◆ What to work on ◆
I need all the entries repeated exactly as written.

(Data excerpts)
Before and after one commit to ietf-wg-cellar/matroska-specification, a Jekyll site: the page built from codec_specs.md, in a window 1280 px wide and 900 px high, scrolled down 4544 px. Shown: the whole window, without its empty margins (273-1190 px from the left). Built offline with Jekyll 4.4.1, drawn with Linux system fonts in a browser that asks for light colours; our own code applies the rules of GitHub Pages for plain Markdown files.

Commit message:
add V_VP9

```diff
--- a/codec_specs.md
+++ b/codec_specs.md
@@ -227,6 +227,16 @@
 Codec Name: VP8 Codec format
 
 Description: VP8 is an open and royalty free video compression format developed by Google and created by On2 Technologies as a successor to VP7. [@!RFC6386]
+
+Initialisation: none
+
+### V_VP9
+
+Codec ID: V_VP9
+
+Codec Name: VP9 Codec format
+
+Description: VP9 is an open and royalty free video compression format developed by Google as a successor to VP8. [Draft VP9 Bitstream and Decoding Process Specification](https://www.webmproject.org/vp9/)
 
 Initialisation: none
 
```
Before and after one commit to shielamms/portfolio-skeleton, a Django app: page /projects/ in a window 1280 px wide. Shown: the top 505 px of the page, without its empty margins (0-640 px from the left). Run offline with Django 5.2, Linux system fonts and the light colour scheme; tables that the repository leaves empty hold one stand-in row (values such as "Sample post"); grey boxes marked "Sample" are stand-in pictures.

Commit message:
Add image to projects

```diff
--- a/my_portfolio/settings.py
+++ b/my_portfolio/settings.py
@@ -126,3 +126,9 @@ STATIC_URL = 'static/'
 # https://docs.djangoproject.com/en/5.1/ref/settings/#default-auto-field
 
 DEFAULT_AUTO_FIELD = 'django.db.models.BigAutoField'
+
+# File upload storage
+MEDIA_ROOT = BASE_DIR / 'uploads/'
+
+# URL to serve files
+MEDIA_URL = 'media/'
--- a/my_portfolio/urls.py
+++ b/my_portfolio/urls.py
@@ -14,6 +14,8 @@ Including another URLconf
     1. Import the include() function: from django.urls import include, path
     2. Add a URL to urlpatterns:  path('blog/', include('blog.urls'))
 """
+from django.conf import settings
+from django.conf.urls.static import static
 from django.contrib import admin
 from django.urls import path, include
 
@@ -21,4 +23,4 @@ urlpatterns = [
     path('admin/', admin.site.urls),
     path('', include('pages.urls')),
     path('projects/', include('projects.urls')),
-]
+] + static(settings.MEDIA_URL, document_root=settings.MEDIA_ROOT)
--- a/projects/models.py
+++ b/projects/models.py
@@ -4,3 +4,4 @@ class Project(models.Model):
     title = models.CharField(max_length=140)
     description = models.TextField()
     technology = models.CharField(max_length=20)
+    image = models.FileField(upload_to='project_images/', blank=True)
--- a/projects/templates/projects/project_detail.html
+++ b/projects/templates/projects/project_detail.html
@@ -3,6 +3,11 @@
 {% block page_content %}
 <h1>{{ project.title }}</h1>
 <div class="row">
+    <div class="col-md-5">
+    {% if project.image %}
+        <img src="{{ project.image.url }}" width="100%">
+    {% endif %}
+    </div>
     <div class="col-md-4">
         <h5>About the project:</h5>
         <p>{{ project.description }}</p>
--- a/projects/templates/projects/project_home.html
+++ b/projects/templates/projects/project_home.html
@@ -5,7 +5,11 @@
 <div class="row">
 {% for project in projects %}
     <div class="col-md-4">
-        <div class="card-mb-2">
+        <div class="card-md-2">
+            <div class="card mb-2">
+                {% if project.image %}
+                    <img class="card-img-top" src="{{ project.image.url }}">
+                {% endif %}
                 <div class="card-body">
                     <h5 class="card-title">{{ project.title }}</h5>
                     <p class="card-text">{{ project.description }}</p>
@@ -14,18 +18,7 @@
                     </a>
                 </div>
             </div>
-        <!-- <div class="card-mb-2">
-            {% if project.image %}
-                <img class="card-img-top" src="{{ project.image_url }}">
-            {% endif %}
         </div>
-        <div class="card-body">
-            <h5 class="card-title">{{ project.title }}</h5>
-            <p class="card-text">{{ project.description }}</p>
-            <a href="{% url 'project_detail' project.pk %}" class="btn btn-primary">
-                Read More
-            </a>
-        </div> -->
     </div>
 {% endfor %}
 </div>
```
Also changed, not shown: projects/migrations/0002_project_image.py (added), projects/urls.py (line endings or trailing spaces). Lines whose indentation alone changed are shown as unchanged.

◆ Output for this task ◆
Before and after one commit to ietf-wg-cellar/matroska-specification, a Jekyll site: the page built from codec_specs.md, in a window 1280 px wide and 900 px high, scrolled down 4544 px. Shown: the whole window, without its empty margins (273-1190 px from the left). Built offline with Jekyll 4.4.1, drawn with Linux system fonts in a browser that asks for light colours; our own code applies the rules of GitHub Pages for plain Markdown files.

Commit message:
add V_VP9

```diff
--- a/codec_specs.md
+++ b/codec_specs.md
@@ -227,6 +227,16 @@
 Codec Name: VP8 Codec format
 
 Description: VP8 is an open and royalty free video compression format developed by Google and created by On2 Technologies as a successor to VP7. [@!RFC6386]
+
+Initialisation: none
+
+### V_VP9
+
+Codec ID: V_VP9
+
+Codec Name: VP9 Codec format
+
+Description: VP9 is an open and royalty free video compression format developed by Google as a successor to VP8. [Draft VP9 Bitstream and Decoding Process Specification](https://www.webmproject.org/vp9/)
 
 Initialisation: none
 
```
Before and after one commit to shielamms/portfolio-skeleton, a Django app: page /projects/ in a window 1280 px wide. Shown: the top 505 px of the page, without its empty margins (0-640 px from the left). Run offline with Django 5.2, Linux system fonts and the light colour scheme; tables that the repository leaves empty hold one stand-in row (values such as "Sample post"); grey boxes marked "Sample" are stand-in pictures.

Commit message:
Add image to projects

```diff
--- a/my_portfolio/settings.py
+++ b/my_portfolio/settings.py
@@ -126,3 +126,9 @@ STATIC_URL = 'static/'
 # https://docs.djangoproject.com/en/5.1/ref/settings/#default-auto-field
 
 DEFAULT_AUTO_FIELD = 'django.db.models.BigAutoField'
+
+# File upload storage
+MEDIA_ROOT = BASE_DIR / 'uploads/'
+
+# URL to serve files
+MEDIA_URL = 'media/'
--- a/my_portfolio/urls.py
+++ b/my_portfolio/urls.py
@@ -14,6 +14,8 @@ Including another URLconf
     1. Import the include() function: from django.urls import include, path
     2. Add a URL to urlpatterns:  path('blog/', include('blog.urls'))
 """
+from django.conf import settings
+from django.conf.urls.static import static
 from django.contrib import admin
 from django.urls import path, include
 
@@ -21,4 +23,4 @@ urlpatterns = [
     path('admin/', admin.site.urls),
     path('', include('pages.urls')),
     path('projects/', include('projects.urls')),
-]
+] + static(settings.MEDIA_URL, document_root=settings.MEDIA_ROOT)
--- a/projects/models.py
+++ b/projects/models.py
@@ -4,3 +4,4 @@ class Project(models.Model):
     title = models.CharField(max_length=140)
     description = models.TextField()
     technology = models.CharField(max_length=20)
+    image = models.FileField(upload_to='project_images/', blank=True)
--- a/projects/templates/projects/project_detail.html
+++ b/projects/templates/projects/project_detail.html
@@ -3,6 +3,11 @@
 {% block page_content %}
 <h1>{{ project.title }}</h1>
 <div class="row">
+    <div class="col-md-5">
+    {% if project.image %}
+        <img src="{{ project.image.url }}" width="100%">
+    {% endif %}
+    </div>
     <div class="col-md-4">
         <h5>About the project:</h5>
         <p>{{ project.description }}</p>
--- a/projects/templates/projects/project_home.html
+++ b/projects/templates/projects/project_home.html
@@ -5,7 +5,11 @@
 <div class="row">
 {% for project in projects %}
     <div class="col-md-4">
-        <div class="card-mb-2">
+        <div class="card-md-2">
+            <div class="card mb-2">
+                {% if project.image %}
+                    <img class="card-img-top" src="{{ project.image.url }}">
+                {% endif %}
                 <div class="card-body">
                     <h5 class="card-title">{{ project.title }}</h5>
                     <p class="card-text">{{ project.description }}</p>
@@ -14,18 +18,7 @@
                     </a>
                 </div>
             </div>
-        <!-- <div class="card-mb-2">
-            {% if project.image %}
-                <img class="card-img-top" src="{{ project.image_url }}">
-            {% endif %}
         </div>
-        <div class="card-body">
-            <h5 class="card-title">{{ project.title }}</h5>
-            <p class="card-text">{{ project.description }}</p>
-            <a href="{% url 'project_detail' project.pk %}" class="btn btn-primary">
-                Read More
-            </a>
-        </div> -->
     </div>
 {% endfor %}
 </div>
```
Also changed, not shown: projects/migrations/0002_project_image.py (added), projects/urls.py (line endings or trailing spaces). Lines whose indentation alone changed are shown as unchanged.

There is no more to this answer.